I had a great conversation with a new member of staff last week. This lady is (being careful how I say it) a woman of the world, perfectly sensible and in possession of sufficient intelligence to “look under the bonnet” of most issues life throws at her.
But we ventured into shark-infested waters when she told me of her attempts last year (before she joined us of course) at finding an adviser for a “friend” of hers. That in itself is no great anecdote but what came next reinforced my belief that all the money in the world will not alter the fact cowboys and charlatans are out there alive, kicking and thriving.
Our new employee had Googled some basic phrases to search out some pensions advice. Up popped a company that seemed to be serving as a broker for locating pensions advisers, suspiciously in the same style as Unbiased. Not only does it spell “advisor” incorrectly, it states very robustly its service is “free”. Great. We all flog ourselves near to death trying to “justify our expensive services” and this lot lower the bar, stating something quite simply a lie.
It reminds me of the untruths peddled by the Money Advice Service, which clearly does not give advice but claims to do so. And why have we not levied the same charge at The Pensions Advisory Service, which claims to be, and I quote: “The people who help with pensions – we offer free and impartial guidance to people with workplace and personal pensions”? Fair enough but it needs to change its name to put “guidance” in there and reinforce who pays its wages – because it is most certainly not free. As for the new Pension Wise initiative? That is, I am afraid to say, about as much use as a solar-powered foghorn.

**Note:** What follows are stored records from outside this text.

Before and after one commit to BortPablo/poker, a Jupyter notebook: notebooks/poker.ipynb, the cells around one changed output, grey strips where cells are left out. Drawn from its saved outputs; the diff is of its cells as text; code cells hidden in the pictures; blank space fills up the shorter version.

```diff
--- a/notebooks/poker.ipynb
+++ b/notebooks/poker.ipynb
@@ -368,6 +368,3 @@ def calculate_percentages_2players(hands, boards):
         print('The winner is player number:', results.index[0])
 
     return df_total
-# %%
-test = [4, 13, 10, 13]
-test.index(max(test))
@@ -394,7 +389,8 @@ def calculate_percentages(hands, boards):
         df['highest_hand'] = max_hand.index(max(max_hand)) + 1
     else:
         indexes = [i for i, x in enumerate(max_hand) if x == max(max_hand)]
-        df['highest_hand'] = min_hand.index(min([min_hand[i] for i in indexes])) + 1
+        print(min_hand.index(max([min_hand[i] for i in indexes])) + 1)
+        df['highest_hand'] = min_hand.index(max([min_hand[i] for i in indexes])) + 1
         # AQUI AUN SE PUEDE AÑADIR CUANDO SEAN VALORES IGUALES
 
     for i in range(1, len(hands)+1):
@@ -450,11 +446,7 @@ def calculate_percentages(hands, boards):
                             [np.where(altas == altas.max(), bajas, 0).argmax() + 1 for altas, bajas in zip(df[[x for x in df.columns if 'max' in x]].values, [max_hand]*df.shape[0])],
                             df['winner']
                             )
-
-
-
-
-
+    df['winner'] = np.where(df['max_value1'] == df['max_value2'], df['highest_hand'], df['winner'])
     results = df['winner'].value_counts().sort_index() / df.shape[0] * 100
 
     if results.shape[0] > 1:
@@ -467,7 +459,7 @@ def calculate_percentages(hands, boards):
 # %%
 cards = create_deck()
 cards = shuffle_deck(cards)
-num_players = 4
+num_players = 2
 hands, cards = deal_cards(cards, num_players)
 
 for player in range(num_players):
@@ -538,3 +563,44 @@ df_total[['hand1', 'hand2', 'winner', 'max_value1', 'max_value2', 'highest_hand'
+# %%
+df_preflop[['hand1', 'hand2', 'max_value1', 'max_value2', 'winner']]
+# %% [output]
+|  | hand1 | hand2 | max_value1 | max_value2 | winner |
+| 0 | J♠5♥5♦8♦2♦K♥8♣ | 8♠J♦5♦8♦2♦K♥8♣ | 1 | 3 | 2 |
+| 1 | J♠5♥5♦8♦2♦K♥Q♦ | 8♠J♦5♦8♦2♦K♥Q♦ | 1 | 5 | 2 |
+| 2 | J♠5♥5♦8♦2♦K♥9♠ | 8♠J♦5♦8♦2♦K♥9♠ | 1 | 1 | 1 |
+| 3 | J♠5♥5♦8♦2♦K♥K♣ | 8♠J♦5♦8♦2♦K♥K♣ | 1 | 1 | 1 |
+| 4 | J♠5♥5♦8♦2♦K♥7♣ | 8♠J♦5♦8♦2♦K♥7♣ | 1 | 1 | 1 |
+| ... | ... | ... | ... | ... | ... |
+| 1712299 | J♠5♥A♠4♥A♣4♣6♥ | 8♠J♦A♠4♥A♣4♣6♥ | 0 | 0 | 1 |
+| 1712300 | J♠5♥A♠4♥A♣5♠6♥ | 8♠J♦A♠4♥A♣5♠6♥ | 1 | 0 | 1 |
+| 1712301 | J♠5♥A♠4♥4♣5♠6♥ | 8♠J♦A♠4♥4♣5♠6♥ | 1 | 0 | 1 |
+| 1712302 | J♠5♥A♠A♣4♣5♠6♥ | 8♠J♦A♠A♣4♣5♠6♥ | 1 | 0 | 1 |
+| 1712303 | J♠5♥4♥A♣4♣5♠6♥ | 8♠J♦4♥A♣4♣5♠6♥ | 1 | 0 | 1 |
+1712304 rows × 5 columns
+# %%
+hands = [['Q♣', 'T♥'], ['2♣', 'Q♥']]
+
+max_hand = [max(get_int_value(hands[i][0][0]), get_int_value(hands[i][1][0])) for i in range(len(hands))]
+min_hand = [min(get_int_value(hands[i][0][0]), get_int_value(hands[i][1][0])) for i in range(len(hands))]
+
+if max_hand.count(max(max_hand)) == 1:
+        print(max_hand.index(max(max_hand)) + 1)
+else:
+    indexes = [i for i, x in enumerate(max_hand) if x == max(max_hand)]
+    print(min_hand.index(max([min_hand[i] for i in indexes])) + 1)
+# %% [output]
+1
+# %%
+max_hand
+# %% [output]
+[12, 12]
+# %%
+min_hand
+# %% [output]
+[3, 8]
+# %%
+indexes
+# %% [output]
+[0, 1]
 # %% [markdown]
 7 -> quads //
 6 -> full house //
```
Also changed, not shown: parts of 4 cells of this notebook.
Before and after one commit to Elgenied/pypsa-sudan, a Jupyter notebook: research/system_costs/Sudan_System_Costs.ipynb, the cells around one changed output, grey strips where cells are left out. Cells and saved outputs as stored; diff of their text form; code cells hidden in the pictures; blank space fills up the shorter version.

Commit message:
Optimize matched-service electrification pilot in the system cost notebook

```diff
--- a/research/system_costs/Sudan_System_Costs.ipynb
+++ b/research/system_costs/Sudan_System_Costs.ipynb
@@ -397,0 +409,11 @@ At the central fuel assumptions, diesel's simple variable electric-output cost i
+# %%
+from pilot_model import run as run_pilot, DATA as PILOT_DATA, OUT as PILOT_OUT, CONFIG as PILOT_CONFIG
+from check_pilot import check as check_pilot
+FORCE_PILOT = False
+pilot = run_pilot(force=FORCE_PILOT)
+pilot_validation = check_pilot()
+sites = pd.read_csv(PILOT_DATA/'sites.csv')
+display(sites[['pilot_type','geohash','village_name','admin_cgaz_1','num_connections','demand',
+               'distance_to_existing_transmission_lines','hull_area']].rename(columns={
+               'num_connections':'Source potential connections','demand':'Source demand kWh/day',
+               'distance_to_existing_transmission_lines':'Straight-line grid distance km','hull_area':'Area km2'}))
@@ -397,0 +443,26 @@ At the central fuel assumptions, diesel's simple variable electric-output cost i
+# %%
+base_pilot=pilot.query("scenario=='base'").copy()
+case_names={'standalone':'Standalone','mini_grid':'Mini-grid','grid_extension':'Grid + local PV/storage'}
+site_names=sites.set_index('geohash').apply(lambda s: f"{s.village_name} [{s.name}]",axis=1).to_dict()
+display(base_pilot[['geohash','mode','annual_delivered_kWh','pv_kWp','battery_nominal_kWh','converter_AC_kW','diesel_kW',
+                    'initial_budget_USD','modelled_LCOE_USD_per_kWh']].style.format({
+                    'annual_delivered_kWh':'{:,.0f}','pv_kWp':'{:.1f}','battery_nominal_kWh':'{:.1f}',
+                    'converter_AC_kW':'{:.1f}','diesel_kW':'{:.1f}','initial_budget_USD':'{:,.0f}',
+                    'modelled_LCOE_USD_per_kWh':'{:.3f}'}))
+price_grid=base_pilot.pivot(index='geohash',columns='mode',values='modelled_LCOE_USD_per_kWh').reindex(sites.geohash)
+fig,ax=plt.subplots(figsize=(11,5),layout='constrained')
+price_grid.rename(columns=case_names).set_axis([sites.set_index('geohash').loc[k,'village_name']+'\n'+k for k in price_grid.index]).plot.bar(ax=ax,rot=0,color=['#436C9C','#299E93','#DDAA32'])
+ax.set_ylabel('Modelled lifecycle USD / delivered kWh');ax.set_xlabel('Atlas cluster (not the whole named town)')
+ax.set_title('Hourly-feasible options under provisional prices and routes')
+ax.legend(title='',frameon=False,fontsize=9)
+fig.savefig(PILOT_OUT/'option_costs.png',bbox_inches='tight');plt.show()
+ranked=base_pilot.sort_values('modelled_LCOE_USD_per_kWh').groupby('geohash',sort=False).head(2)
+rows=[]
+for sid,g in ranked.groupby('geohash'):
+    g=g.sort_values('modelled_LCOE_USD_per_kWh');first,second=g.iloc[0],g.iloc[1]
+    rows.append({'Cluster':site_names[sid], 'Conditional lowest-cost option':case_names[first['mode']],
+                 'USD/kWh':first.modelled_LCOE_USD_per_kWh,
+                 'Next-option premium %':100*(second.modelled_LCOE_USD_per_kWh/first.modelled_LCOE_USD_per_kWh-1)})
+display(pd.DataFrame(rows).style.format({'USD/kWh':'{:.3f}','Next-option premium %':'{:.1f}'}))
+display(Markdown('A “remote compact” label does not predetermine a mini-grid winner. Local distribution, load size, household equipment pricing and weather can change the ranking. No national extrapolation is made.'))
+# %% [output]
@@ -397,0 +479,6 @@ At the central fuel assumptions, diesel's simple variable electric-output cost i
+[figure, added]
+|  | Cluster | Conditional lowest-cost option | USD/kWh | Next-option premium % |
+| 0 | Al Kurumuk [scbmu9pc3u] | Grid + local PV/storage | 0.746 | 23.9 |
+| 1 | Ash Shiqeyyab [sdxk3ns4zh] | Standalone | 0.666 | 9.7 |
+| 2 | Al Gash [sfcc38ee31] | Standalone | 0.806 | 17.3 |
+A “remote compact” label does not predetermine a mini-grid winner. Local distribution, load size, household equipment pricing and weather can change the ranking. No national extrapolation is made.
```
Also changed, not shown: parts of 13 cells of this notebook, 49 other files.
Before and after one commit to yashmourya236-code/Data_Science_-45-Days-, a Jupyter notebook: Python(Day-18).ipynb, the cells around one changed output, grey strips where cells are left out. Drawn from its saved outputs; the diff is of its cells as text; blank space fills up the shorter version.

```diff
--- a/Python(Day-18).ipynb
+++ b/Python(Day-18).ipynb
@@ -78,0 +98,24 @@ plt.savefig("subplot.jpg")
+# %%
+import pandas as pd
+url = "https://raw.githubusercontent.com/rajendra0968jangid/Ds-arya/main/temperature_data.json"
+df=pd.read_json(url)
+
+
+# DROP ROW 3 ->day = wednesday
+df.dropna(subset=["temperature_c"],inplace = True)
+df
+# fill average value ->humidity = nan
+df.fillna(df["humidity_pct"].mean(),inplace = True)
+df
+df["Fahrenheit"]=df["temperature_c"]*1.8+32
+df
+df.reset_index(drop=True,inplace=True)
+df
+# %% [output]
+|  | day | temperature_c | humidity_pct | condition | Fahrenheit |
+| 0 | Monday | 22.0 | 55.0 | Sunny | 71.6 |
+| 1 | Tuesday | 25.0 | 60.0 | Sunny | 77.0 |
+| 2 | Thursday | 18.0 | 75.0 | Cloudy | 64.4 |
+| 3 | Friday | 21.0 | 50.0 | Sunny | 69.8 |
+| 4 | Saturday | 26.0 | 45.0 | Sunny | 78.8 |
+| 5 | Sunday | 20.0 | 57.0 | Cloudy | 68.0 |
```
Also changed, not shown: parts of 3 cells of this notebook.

All that aside, what raises my hackles is the fact these basic Google searches do not yield a better response from Unbiased. Who is looking after its search engine optimisation, I wonder? Probably someone from the MAS.
The internet is full of marketing abuse right at the top of page one. Scams are proliferating right under the noses of those meant to protect the public and yet the perceived reaction is woeful. I have always thought that if you simply spent the total regulatory budget on a sustained and high profile ad campaign to tell people they should only ever deal with authorised advisers (and how to check that is what happens) it would be infinitely more effective than the reactionary and esoteric regime we all work under.
It will never happen I know but I long for the day I hear that nothing has been emitted from Canary Wharf. Less truly is more when it comes to regulation: make it as easy as you possibly can and perhaps people will understand it, consumers and practitioners alike. Make something opaque and you open up all manner of ways to deviate from the straight and narrow, as we have seen so many times before. The simpler something is, the easier it is to spot the deviants and everyone can look to re-build the confidence we all want.
Tom Kean is director of Thameside Financial Planning